Here's one with no punctuation. It may be legit, but why take the chance?

> From: sammy lankky Date: August 17, 2009 8:26:24 AM PDT Subject: Blackberry Bold 9000, original box - $270 (SOMA / south beach)

> is this item still available for sale. if yes kindly get back to me ASAP......

And another, with typos and poor grammar:

> From: Manu Dubey Date: August 17, 2009 7:54:31 AM PDT Subject: buy phone

> hi i am intrested to buy this phone. give me your cell number.

No. I refuse.

> From: Allyson Willams Date: August 17, 2009 3:31:47 AM PDT Subject: Blackberry Bold 9000, original box - $270

> Hello seller i see your item online i will like to buy it for my brother who as a promotion to NYC i will like to make payment with paypal and i will like to no the item condition and the item total prices.with the shipping cost to him.will can still make the payment via bank to bank transfer.

Bank transfer? No punctuation? No thanks!

> From: Clarence King Date: August 7, 2009 8:22:46 PM PDT Subject: Canon 1Ds Mark III digital SLR body - $4500 (SOMA / south beach)

> Is your listed item still available for sale?Got some interest.

> From: Clarence King Date: August 8, 2009 8:38:36 AM PDT Subject: Re: Canon 1Ds Mark III digital SLR body - $4500 (SOMA / south beach)

> Thanks for getting back to me..I really appreciate your response to my earlier mail.like am serious in buying this item so pls do withdraw the advert from Craigslist.
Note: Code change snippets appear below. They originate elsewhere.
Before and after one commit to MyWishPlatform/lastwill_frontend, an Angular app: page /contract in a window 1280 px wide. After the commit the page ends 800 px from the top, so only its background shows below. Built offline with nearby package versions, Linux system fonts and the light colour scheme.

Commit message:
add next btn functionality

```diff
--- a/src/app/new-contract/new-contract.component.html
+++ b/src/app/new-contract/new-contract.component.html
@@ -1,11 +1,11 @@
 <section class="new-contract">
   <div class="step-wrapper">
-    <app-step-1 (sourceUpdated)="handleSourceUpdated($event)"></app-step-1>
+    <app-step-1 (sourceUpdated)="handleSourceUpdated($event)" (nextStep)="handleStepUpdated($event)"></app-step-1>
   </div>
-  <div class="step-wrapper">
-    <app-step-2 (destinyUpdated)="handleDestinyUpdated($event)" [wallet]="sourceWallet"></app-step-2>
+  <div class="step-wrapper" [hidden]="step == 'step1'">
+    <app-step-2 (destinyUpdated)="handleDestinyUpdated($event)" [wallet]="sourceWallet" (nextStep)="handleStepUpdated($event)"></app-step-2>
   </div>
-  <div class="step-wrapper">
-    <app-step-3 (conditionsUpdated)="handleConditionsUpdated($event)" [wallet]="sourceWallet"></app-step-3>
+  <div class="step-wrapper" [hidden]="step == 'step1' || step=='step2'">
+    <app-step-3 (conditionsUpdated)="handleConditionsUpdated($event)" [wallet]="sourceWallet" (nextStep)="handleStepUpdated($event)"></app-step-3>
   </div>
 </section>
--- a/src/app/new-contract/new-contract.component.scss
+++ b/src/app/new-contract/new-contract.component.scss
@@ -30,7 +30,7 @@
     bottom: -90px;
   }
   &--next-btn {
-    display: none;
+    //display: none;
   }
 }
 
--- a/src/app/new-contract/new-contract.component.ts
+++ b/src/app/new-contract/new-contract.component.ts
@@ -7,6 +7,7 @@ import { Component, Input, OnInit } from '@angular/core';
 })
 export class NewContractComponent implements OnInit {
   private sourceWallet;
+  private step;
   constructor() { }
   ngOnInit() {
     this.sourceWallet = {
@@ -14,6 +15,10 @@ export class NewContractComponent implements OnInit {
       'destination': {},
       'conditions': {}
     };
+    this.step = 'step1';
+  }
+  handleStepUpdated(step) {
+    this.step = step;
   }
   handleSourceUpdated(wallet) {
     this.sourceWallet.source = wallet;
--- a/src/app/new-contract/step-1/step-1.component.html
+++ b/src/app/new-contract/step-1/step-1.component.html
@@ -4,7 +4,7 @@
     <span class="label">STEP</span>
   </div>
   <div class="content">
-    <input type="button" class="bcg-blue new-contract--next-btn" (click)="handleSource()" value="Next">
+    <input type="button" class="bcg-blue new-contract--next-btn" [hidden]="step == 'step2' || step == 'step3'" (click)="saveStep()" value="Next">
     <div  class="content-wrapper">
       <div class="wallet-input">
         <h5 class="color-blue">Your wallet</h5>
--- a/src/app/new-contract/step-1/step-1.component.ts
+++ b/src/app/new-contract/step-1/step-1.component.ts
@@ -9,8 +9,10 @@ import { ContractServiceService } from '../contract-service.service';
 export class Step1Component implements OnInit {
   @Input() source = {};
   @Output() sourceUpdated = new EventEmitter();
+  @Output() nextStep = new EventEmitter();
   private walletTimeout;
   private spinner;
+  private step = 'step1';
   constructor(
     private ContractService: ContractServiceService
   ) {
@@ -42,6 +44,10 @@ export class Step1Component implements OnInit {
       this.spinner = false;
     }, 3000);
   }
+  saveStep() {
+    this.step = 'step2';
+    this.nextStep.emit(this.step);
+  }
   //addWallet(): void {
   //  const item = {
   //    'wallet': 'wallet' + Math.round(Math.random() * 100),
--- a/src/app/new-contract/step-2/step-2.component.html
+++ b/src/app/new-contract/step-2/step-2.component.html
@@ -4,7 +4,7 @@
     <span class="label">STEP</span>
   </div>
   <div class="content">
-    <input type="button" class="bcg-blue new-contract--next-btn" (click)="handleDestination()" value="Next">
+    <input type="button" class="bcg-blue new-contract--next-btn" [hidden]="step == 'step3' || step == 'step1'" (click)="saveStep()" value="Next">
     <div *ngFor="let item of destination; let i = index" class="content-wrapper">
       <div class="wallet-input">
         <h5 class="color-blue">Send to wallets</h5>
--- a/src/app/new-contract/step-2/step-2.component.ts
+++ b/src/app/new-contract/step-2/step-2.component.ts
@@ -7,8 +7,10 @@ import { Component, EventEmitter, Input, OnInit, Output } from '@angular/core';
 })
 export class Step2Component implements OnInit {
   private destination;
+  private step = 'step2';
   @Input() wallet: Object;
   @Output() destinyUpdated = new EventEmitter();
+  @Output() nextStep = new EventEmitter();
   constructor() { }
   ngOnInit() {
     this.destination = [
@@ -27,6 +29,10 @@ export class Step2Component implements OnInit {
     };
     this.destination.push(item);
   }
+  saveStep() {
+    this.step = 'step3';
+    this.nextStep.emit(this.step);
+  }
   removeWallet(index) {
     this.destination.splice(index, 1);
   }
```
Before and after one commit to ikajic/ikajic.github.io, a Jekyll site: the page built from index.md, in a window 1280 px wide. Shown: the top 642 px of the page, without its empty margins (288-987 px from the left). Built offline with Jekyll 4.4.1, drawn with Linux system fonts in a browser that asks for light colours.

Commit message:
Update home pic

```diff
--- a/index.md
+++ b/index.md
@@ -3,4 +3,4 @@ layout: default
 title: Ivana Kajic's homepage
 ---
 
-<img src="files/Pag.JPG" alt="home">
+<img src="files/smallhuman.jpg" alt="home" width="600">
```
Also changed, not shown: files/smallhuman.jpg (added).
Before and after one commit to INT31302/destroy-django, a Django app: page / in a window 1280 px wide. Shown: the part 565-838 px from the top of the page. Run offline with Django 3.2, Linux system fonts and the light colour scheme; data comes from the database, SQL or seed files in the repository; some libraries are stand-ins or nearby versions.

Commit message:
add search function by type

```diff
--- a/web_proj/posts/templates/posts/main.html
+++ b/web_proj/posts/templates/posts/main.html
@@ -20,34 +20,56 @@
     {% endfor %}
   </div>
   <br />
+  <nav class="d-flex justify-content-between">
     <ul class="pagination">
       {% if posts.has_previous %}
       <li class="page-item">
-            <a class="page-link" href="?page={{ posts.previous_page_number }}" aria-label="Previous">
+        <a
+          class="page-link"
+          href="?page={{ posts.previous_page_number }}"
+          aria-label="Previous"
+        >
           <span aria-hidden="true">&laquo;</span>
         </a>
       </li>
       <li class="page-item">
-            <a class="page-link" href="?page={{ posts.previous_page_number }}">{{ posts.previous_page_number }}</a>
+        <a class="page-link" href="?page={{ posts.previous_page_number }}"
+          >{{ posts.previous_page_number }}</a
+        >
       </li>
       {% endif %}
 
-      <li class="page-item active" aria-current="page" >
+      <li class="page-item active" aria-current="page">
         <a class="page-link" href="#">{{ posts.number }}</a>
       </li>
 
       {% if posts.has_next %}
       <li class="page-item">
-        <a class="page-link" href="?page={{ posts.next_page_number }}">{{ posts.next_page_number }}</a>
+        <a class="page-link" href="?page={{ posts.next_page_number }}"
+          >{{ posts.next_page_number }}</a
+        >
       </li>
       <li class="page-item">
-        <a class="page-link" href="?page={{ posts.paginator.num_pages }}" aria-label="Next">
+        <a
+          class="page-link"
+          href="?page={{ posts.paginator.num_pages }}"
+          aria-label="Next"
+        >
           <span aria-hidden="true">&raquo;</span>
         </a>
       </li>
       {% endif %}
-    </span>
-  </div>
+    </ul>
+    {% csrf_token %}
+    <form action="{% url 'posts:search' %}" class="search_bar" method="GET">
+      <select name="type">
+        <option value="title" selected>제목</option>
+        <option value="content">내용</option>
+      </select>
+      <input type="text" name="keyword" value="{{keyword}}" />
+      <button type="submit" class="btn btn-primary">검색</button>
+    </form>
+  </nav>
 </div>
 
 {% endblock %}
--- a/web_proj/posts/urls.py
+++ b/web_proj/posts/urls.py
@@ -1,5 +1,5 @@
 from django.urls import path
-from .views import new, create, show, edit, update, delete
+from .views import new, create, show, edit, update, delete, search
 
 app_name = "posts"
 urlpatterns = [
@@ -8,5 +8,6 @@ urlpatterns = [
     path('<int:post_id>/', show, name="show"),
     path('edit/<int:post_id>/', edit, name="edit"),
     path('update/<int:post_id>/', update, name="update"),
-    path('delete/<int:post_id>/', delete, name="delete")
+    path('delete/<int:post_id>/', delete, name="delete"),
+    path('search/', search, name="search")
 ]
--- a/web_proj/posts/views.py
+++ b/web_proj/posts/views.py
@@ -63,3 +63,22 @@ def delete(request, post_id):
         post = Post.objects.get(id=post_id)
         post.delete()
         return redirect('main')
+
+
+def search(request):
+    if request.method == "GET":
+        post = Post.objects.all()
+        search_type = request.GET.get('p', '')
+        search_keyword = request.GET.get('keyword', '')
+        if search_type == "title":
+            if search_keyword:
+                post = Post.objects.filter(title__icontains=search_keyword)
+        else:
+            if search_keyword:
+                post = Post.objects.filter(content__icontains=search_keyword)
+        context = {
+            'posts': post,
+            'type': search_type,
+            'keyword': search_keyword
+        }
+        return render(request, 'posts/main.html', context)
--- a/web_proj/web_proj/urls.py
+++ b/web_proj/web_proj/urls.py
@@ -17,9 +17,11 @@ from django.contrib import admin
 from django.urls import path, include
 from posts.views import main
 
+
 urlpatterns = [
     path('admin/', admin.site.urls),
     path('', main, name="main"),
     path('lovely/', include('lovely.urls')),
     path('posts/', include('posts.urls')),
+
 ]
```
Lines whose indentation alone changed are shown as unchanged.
I will also like you to know that i will be paying by paypal due to the fact that i will not be able to meet up with the cash and local pick up, you can contact me on this number 18642739289 or email me. so you will be shipping it oversea.I will be adding $200 for the shipping and handling cost... I will need you to provide me with the Your paypal email address so i can send the money to your paypal account.

> Hope to hear back from you.